Public Sector Pensions and The Fall of the Western World

Pensions are a boring subject.  If I write about war, my articles get thousands of views and dozens of comments.  If I write about public sector pensions bankrupting the United States, a few hundred people might look at the article and no one, except the occasional irate first responder, ever comments.

Pensions might be boring because we are all conflicted on the subject.  I want my pension.  I just don’t want to pay for someone else’s.  Somewhere deep down inside I know that there is a contradiction, so cognitive dissonance squelches my anger.  No anger, no political will.

But then my brain starts to work again and I feel compelled like Cassandra to rail against our impending doom.

There is a simple solution to public sector pensions.  Limit them to median annual income.  That is how the New Deal creators of Social Security thought about the issue.  They pegged social security at about ½ of median income.  In the 1970’s, Congress passed ERISA, a law protecting private pensions, mainly in the case of insolvency.  ERISA only protected private defined benefit pensions up to the median income level or about $50,000 today.  These are sensible limits.  They protect retirees from poverty.  Put a safety net under the elderly.  They are fair.

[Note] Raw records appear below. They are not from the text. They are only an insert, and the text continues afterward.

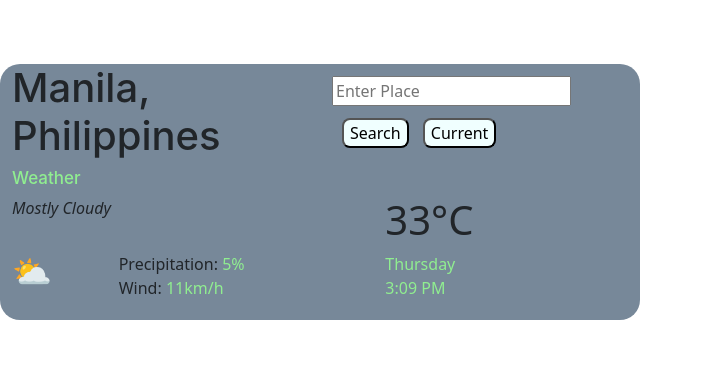
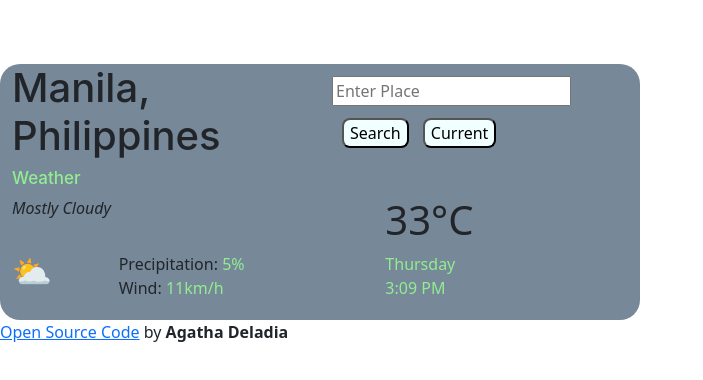
Before and after one commit to Eyiiiiii/week-5-HOMEWORK, a plain HTML site: page index.html in a window 1280 px wide. Shown: the whole page, without its empty margins (0-703 px from the left). Drawn offline with nearby package versions, Linux system fonts and the light colour scheme.

Commit message:
Added a open source code link (Github)

```diff
--- a/index.html
+++ b/index.html
@@ -63,6 +63,8 @@
         </div>
       </div>
     </form>
+    <a href="https://github.com/Eyiiiiii/week-5-HOMEWORK">Open Source Code</a>
+    by <strong>Agatha Deladia</strong>
     <script src="src/hw5.js"></script>
   </body>
 </html>
```
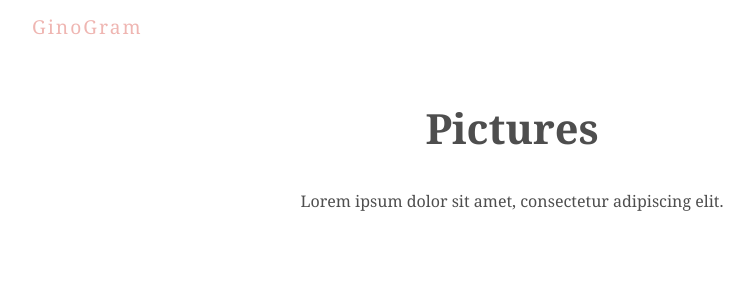
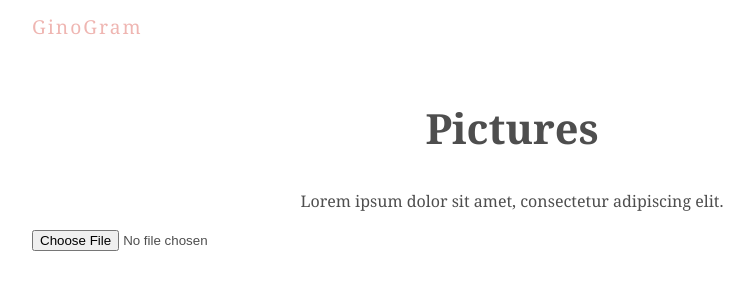
Before and after one commit to dafamousg/Photo-Gallery, a React (Create React App) app: page / in a window 1280 px wide. Shown: the top 300 px of the page, without its empty margins (128-878 px from the left). Built offline with nearby package versions, Linux system fonts and the light colour scheme.

Commit message:
Selected image-file from device.

```diff
--- a/package.json
+++ b/package.json
@@ -1,5 +1,5 @@
 {
-  "name": "firegram",
+  "name": "ginogram",
   "version": "0.1.0",
   "private": true,
   "dependencies": {
--- a/src/App.js
+++ b/src/App.js
@@ -1,10 +1,12 @@
 import React from 'react';
 import Title from './comps/Title';
+import UploadForm from './comps/UploadForm';
 
 function App() {
   return (
     <div className="App">
       <Title/>
+      <UploadForm/>
     </div>
   );
 }
--- /dev/null
+++ b/src/comps/UploadForm.js
@@ -0,0 +1,36 @@
+import React, { useState } from 'react';
+
+const UploadForm = () => {
+  const [file,setFile] = useState(null);
+  const [error, setError] = useState(null);
+
+  const types = ['image/png', 'image/jpeg'];
+
+  const changeHandler = (e) => {
+    let selected = e.target.files[0];
+
+    if(selected && types.includes(selected.type)){
+      setFile(selected);
+      setError('');
+    }
+    else {
+      setFile(null);
+      setError('Please select an image file (png or jpeg)')
+    }
+
+  }
+
+  return(
+    <form>
+      <input type="file" onChange={changeHandler}/>
+      <div className="output">
+        {error && <div className="error">{ error }</div>}
+        {file && <div>{file.name} </div>}
+      </div>
+    </form>
+  )
+
+}
+
+
+export default UploadForm;
```
Also changed, not shown: 1 other file (tests, documents, lock files or other folders).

But sensible limits in public sector pensions have long been passed.  The list of abuse is long and hardly needs repeating: school superintendents getting $200,000 per year, teachers in excess of  $100,000 per year, police chiefs raking in $150,000 or more, civil servants padding their pensions with overtime, not to mention the perks given to Congresspersons, Senators, Governors, Supreme Court Justices and Federal Reserve employees.

As the Secretary General of NATO recently warned “NATO is in danger of becoming the best armed pension plan in the world”.  More and more the money is being diverted to pension promises and away from defense.

In the public sector, defined benefit pensions in excess of median income are simply not affordable, especially when the Federal Reserve cuts the risk-free interest rate to 2

The Governor of New York, Andrew Cuomo, recently signed a new pension scheme for public employees called Tier 6.  It was a noble and heroic effort to slow down the rate of local tax increases, but it didn’t go far enough.  Pension costs are the fasting growing component of local budgets in New York State.  Tier 6 only applies to new employees so it won’t kick in quickly enough to prevent to layoffs of thousands and thousands of public employees.  Already in Dobbs Ferry where I live, the Village Government has cut headcount by 30% in the last five years.  All the fat is gone; we are starting to cut muscle.

What America needs now is real pension reform.  It is not clear who should lead this charge.  It is not clear that anyone will, but defined benefits need be limited to median income if government is to remain solvent. 

Public sector pensions need to be thought of as a safety net, not a golden parachute.  Anything above the safety net should be provided by pay-as-you-go schemes such as matching contributions to a defined contribution plan like a 401K.  

Limiting defined pension benefits to median income is a way to save America from fiscal disaster.  Unfortunately, in a democracy, it may take insolvency for true pension reform to be enacted.

If U.S. Bankruptcy Judge Christopher Klein in charge of the Stockton, California insolvency reads this article, please consider spreading the pain, a la the GM bankruptcy.  Reduce public pensions down to the ERISA guarantee and impose the rest of the haircut on the bondholders.